This list is a compilation of items suggested by ServiceMaster Restore, the leaders in disaster restoration services, and my own personal picks as well.
- Backpacks for each member of the family. We even have one for our dog. You don’t have to spend a ton on this back but it needs to be lightweight and roomy enough to fit everything you’ll need for 72 hours. You’ll also want to make sure this is not the bag you use on a daily basis as you’ll want to keep it packed and ready to go.
- Medications for the entire family (don’t forget your pets)
- Thumb drive with copies of important papers (birth certificates, driver’s licenses, social security cards, bank account, and credit card information) and important contact information (family, local Red Cross, insurance agent, employers, schools, utility information).
- Cash (bills $20 and under, as well as quarters are ideal).
- Eyeglasses, contact lenses, contact lens solution and case, and hearing aid batteries.
- First Aid kit. You can start with a store bought kit, or mix and match to create your own. I did the latter to ensure I had the medications needed for our entire family including the little ones. (Don’t forget the syringes!) I use a small tackle bag with shoulder strap that came with divided plastic trays to make everything easy.
- Water (1-gallon per person, for 3 days. Don’t forget pets.) Water bottles distributed into each person’s bag will be the easiest way to ration and keep the weight down for each member of the family. Another alternative is to buy a water bottle with reusable filter built into it, or, a stainless steel water bottle and these stainless steel mouth spreader so you could boil water if you needed to.
- Water purification tablets or a way to purify water. I like the Life Straw.
- Non-perishable food (3 day supply) and pet food. In our family, each person carries their own food in case one of us gets separated everyone will still have food. Each person’s backpack has three gallon sized plastic bags with each meal for that day. You’ll want calorie-rich, yet lightweight items.
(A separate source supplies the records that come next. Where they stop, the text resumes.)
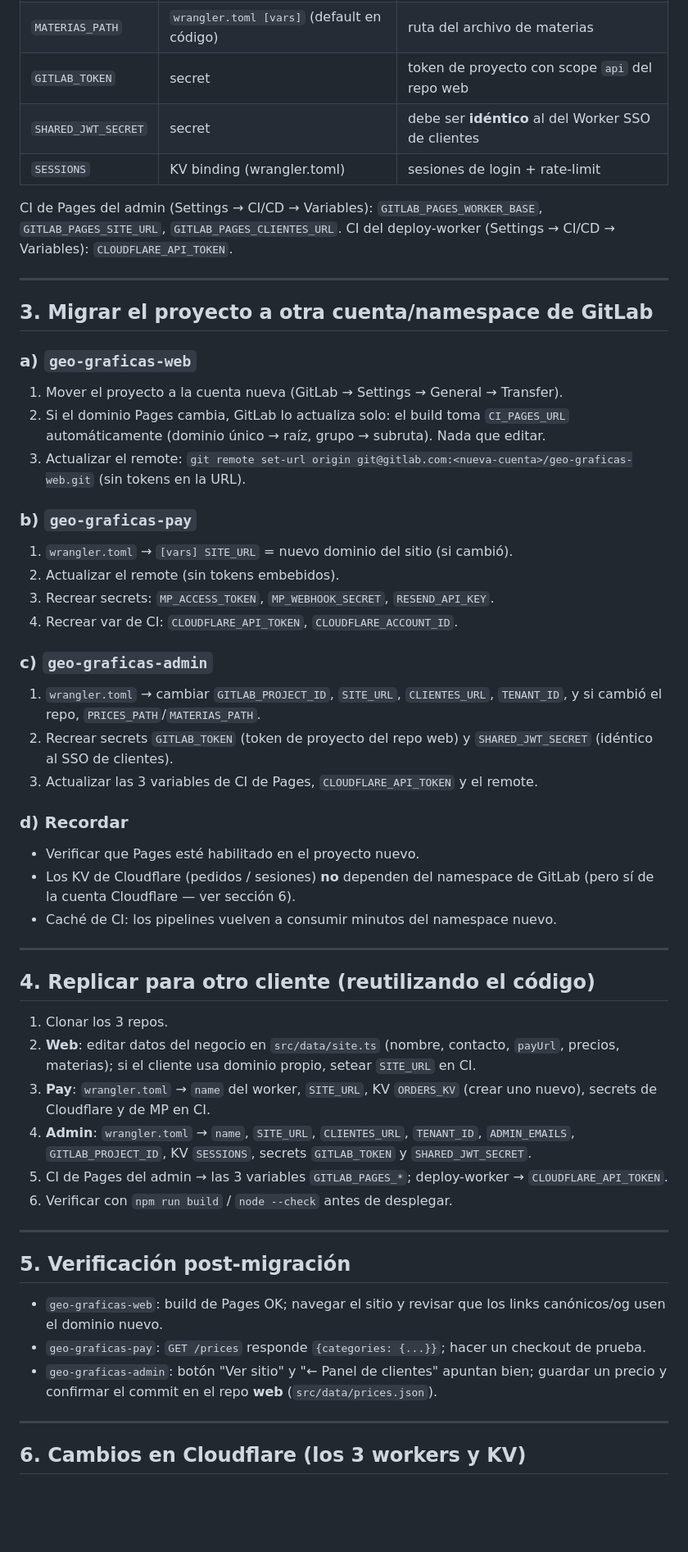
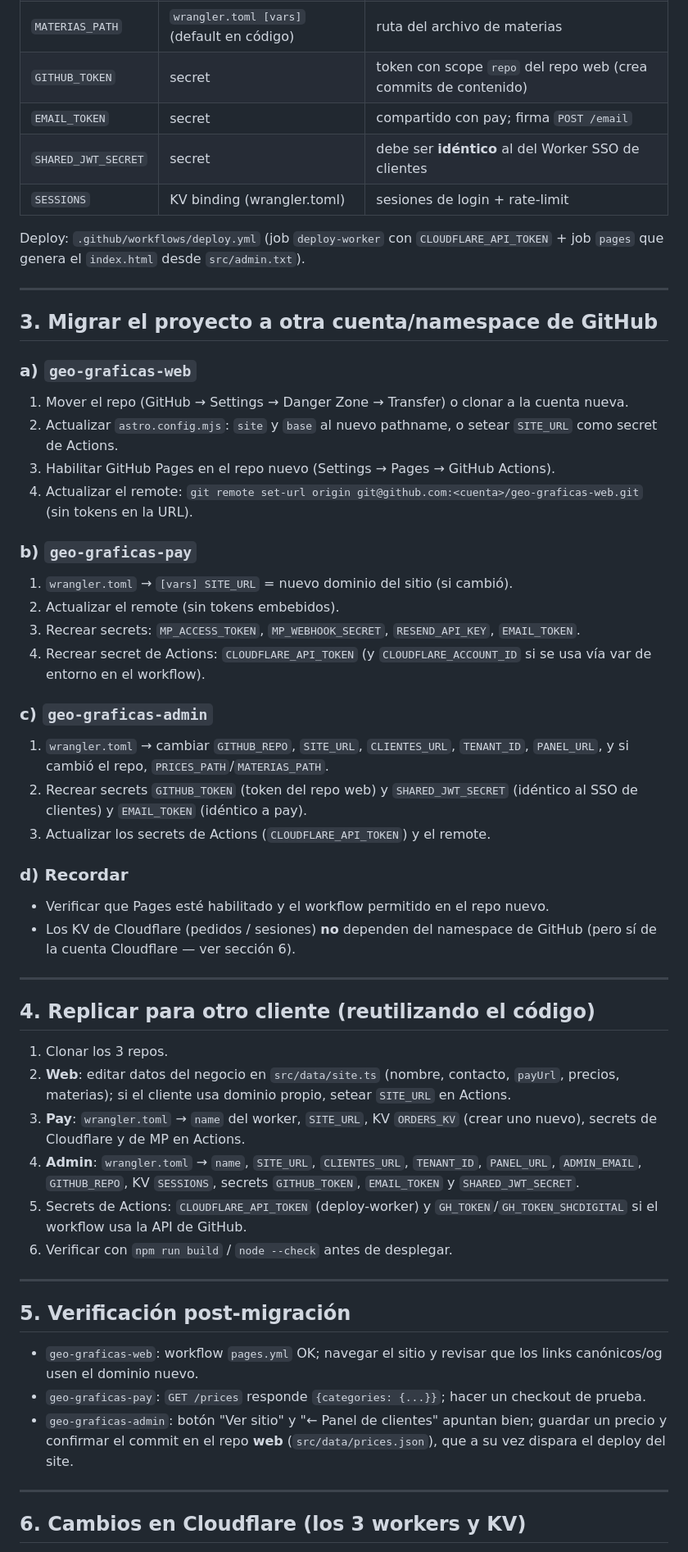
Before and after one commit to shcdigital/geo-graficas-web, a Markdown page: docs/MIGRACION-CUENTA.md, the part around one of its changes. Shown at 82% size. GitHub-like rendering; blank space fills up the shorter version.

Commit message:
docs: actualizar MIGRACION-CUENTA a GitHub (Pages, GITHUB_REPO/GITHUB_TOKEN, Actions)

```diff
--- a/docs/MIGRACION-CUENTA.md
+++ b/docs/MIGRACION-CUENTA.md
@@ -61,43 +67,45 @@ namespace es un **grupo** (site en subruta). No requiere configuración manual.
 | `PRICES_PATH` | `wrangler.toml [vars]` | ruta del archivo de precios en el repo web |
 | `MATERIAS_PATH` | `wrangler.toml [vars]` (default en código) | ruta del archivo de materias |
-| `GITLAB_TOKEN` | secret | token de proyecto con scope `api` del repo web |
+| `GITHUB_TOKEN` | secret | token con scope `repo` del repo web (crea commits de contenido) |
+| `EMAIL_TOKEN` | secret | compartido con pay; firma `POST /email` |
 | `SHARED_JWT_SECRET` | secret | debe ser **idéntico** al del Worker SSO de clientes |
 | `SESSIONS` | KV binding (wrangler.toml) | sesiones de login + rate-limit |
 
-CI de Pages del admin (Settings → CI/CD → Variables):
-`GITLAB_PAGES_WORKER_BASE`, `GITLAB_PAGES_SITE_URL`, `GITLAB_PAGES_CLIENTES_URL`.
-CI del deploy-worker (Settings → CI/CD → Variables): `CLOUDFLARE_API_TOKEN`.
+Deploy: `.github/workflows/deploy.yml` (job `deploy-worker` con
+`CLOUDFLARE_API_TOKEN` + job `pages` que genera el `index.html` desde `src/admin.txt`).
 
 ---
 
-## 3. Migrar el proyecto a otra cuenta/namespace de GitLab
+## 3. Migrar el proyecto a otra cuenta/namespace de GitHub
 
 ### a) `geo-graficas-web`
-1. Mover el proyecto a la cuenta nueva (GitLab → Settings → General → Transfer).
-2. Si el dominio Pages cambia, GitLab lo actualiza solo: el build toma
-   `CI_PAGES_URL` automáticamente (dominio único → raíz, grupo → subruta). Nada
-   que editar.
-3. Actualizar el remote: `git remote set-url origin git@gitlab.com:<nueva-cuenta>/geo-graficas-web.git`
+1. Mover el repo (GitHub → Settings → Danger Zone → Transfer) o clonar a la
+   cuenta nueva.
+2. Actualizar `astro.config.mjs`: `site` y `base` al nuevo pathname, o setear
+   `SITE_URL` como secret de Actions.
+3. Habilitar GitHub Pages en el repo nuevo (Settings → Pages → GitHub Actions).
+4. Actualizar el remote: `git remote set-url origin git@github.com:<cuenta>/geo-graficas-web.git`
    (sin tokens en la URL).
 
 ### b) `geo-graficas-pay`
 1. `wrangler.toml` → `[vars] SITE_URL` = nuevo dominio del sitio (si cambió).
 2. Actualizar el remote (sin tokens embebidos).
-3. Recrear secrets: `MP_ACCESS_TOKEN`, `MP_WEBHOOK_SECRET`, `RESEND_API_KEY`.
-4. Recrear var de CI: `CLOUDFLARE_API_TOKEN`, `CLOUDFLARE_ACCOUNT_ID`.
+3. Recrear secrets: `MP_ACCESS_TOKEN`, `MP_WEBHOOK_SECRET`, `RESEND_API_KEY`,
+   `EMAIL_TOKEN`.
+4. Recrear secret de Actions: `CLOUDFLARE_API_TOKEN` (y `CLOUDFLARE_ACCOUNT_ID`
+   si se usa vía var de entorno en el workflow).
 
 ### c) `geo-graficas-admin`
-1. `wrangler.toml` → cambiar `GITLAB_PROJECT_ID`, `SITE_URL`, `CLIENTES_URL`,
-   `TENANT_ID`, y si cambió el repo, `PRICES_PATH`/`MATERIAS_PATH`.
-2. Recrear secrets `GITLAB_TOKEN` (token de proyecto del repo web) y
-   `SHARED_JWT_SECRET` (idéntico al SSO de clientes).
-3. Actualizar las 3 variables de CI de Pages, `CLOUDFLARE_API_TOKEN` y el remote.
+1. `wrangler.toml` → cambiar `GITHUB_REPO`, `SITE_URL`, `CLIENTES_URL`,
+   `TENANT_ID`, `PANEL_URL`, y si cambió el repo, `PRICES_PATH`/`MATERIAS_PATH`.
+2. Recrear secrets `GITHUB_TOKEN` (token del repo web) y `SHARED_JWT_SECRET`
+   (idéntico al SSO de clientes) y `EMAIL_TOKEN` (idéntico a pay).
+3. Actualizar los secrets de Actions (`CLOUDFLARE_API_TOKEN`) y el remote.
 
 ### d) Recordar
-- Verificar que Pages esté habilitado en el proyecto nuevo.
-- Los KV de Cloudflare (pedidos / sesiones) **no** dependen del namespace de GitLab
-  (pero sí de la cuenta Cloudflare — ver sección 6).
-- Caché de CI: los pipelines vuelven a consumir minutos del namespace nuevo.
+- Verificar que Pages esté habilitado y el workflow permitido en el repo nuevo.
+- Los KV de Cloudflare (pedidos / sesiones) **no** dependen del namespace de
+  GitHub (pero sí de la cuenta Cloudflare — ver sección 6).
 
 ---
 
@@ -106,26 +114,27 @@ CI del deploy-worker (Settings → CI/CD → Variables): `CLOUDFLARE_API_TOKEN`.
 1. Clonar los 3 repos.
 2. **Web**: editar datos del negocio en `src/data/site.ts` (nombre, contacto,
    `payUrl`, precios, materias); si el cliente usa dominio propio, setear
-   `SITE_URL` en CI.
+   `SITE_URL` en Actions.
 3. **Pay**: `wrangler.toml` → `name` del worker, `SITE_URL`, KV `ORDERS_KV`
-   (crear uno nuevo), secrets de Cloudflare y de MP en CI.
+   (crear uno nuevo), secrets de Cloudflare y de MP en Actions.
 4. **Admin**: `wrangler.toml` → `name`, `SITE_URL`, `CLIENTES_URL`, `TENANT_ID`,
-   `ADMIN_EMAILS`, `GITLAB_PROJECT_ID`, KV `SESSIONS`, secrets `GITLAB_TOKEN` y
-   `SHARED_JWT_SECRET`.
-5. CI de Pages del admin → las 3 variables `GITLAB_PAGES_*`; deploy-worker →
-   `CLOUDFLARE_API_TOKEN`.
+   `PANEL_URL`, `ADMIN_EMAIL`, `GITHUB_REPO`, KV `SESSIONS`, secrets
+   `GITHUB_TOKEN`, `EMAIL_TOKEN` y `SHARED_JWT_SECRET`.
+5. Secrets de Actions: `CLOUDFLARE_API_TOKEN` (deploy-worker) y
+   `GH_TOKEN`/`GH_TOKEN_SHCDIGITAL` si el workflow usa la API de GitHub.
 6. Verificar con `npm run build` / `node --check` antes de desplegar.
 
 ---
 
 ## 5. Verificación post-migración
 
-- `geo-graficas-web`: build de Pages OK; navegar el sitio y revisar que los links
-  canónicos/og usen el dominio nuevo.
+- `geo-graficas-web`: workflow `pages.yml` OK; navegar el sitio y revisar que los
+  links canónicos/og usen el dominio nuevo.
 - `geo-graficas-pay`: `GET /prices` responde `{categories: {...}}`; hacer un
   checkout de prueba.
 - `geo-graficas-admin`: botón "Ver sitio" y "← Panel de clientes" apuntan bien;
-  guardar un precio y confirmar el commit en el repo **web** (`src/data/prices.json`).
+  guardar un precio y confirmar el commit en el repo **web**
+  (`src/data/prices.json`), que a su vez dispara el deploy del site.
 
 ---
 
```
Also changed, not shown: other parts of docs/MIGRACION-CUENTA.md (+27 -19 lines).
Thinks protein bars, tuna in vacuum sealed bags, trail mix, ready to eat soup, etc. (If your family has any special dietary requirements, make sure you’ve packed foods that accommodate these conditions.)
- 2 flashlights with extra batteries. I like to keep a small flashlight on an aluminum clip on one of the zippers on my backpack for easy use, but I also like this flashlight because it’s lightweight and waterproof (perfect for kids) and this flashlight because it really puts out a lot of light.
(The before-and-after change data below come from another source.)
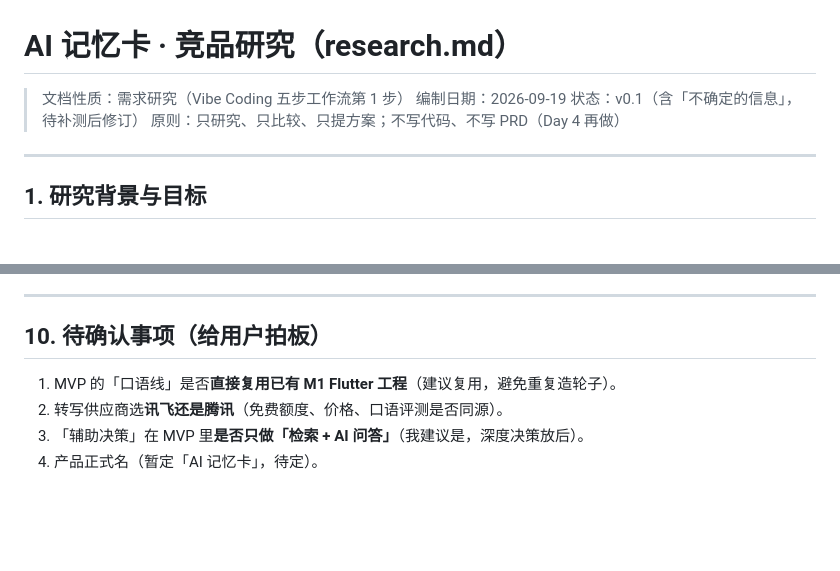
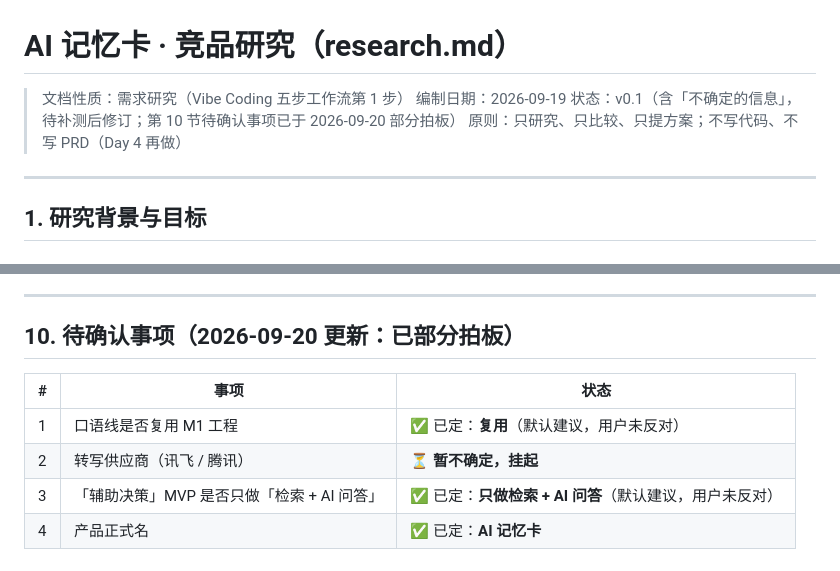
Before and after one commit to XingHo-VibeCoding/AI-sound-card, a Markdown page: research.md, 2 parts joined by grey strips. GitHub-like rendering; blank space fills up the shorter version.

Commit message:
Day 3｜待确认事项拍板：产品名定为 AI 记忆卡
改了什么：research.md 第 10 节待确认事项改为状态表（口语线复用 M1、辅助决策只做检索+AI问答、产品名 AI 记忆卡三项已定，转写供应商暂挂起），文档顶部状态行补注记

```diff
--- a/research.md
+++ b/research.md
@@ -2,7 +2,7 @@
 
 > 文档性质：需求研究（Vibe Coding 五步工作流第 1 步）
 > 编制日期：2026-09-19
-> 状态：v0.1（含「不确定的信息」，待补测后修订）
+> 状态：v0.1（含「不确定的信息」，待补测后修订；第 10 节待确认事项已于 2026-09-20 部分拍板）
 > 原则：只研究、只比较、只提方案；不写代码、不写 PRD（Day 4 再做）
 
 ---
@@ -192,9 +192,11 @@
 
 ---
 
-## 10. 待确认事项（给用户拍板）
+## 10. 待确认事项（2026-09-20 更新：已部分拍板）
 
-1. MVP 的「口语线」是否**直接复用已有 M1 Flutter 工程**（建议复用，避免重复造轮子）。
-2. 转写供应商选**讯飞还是腾讯**（免费额度、价格、口语评测是否同源）。
-3. 「辅助决策」在 MVP 里**是否只做「检索 + AI 问答」**（我建议是，深度决策放后）。
-4. 产品正式名（暂定「AI 记忆卡」，待定）。
+| # | 事项 | 状态 |
+|---|---|---|
+| 1 | 口语线是否复用 M1 工程 | ✅ 已定：**复用**（默认建议，用户未反对） |
+| 2 | 转写供应商（讯飞 / 腾讯） | ⏳ **暂不确定，挂起** |
+| 3 | 「辅助决策」MVP 是否只做「检索 + AI 问答」 | ✅ 已定：**只做检索 + AI 问答**（默认建议，用户未反对） |
+| 4 | 产品正式名 | ✅ 已定：**AI 记忆卡** |
```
- Extra cell phone with charger or reserve power bank. A great idea for this is to use one of your old cell phones you have lying around. Little known fact: even if your cell phone does not have service, it can still call 911.
- Portable, battery-powered emergency radio plus extra batteries. I really like this particular radio because it has a solar panel, can be hand cranked for power, has the ability to charge cell phones and other small electronics, and has a flashlight built in.
- Candles and matches in a waterproof container.
- Multi-tool pocket knife. This is the particular model I bought for my husband several years ago for Christmas. He lost his original one last summer and replaced it with the same model which he carries everyday.
- Manual can opener.
- Paracord or sturdy rope.
- Duct tape.
- Multi-function whistle with thermometer, compass, and magnifying glass.
- Blankets. A great way to save space in your bag is to buy a few of these emergency blankets.
- Baby wipes, toilet paper (with the roll removed so that it flattens and takes up less space), hand sanitizer, and other sanitary/hygiene items.
- Diapers, if your little ones are still wearing them.
- Change of clothes.
- Waterproof poncho.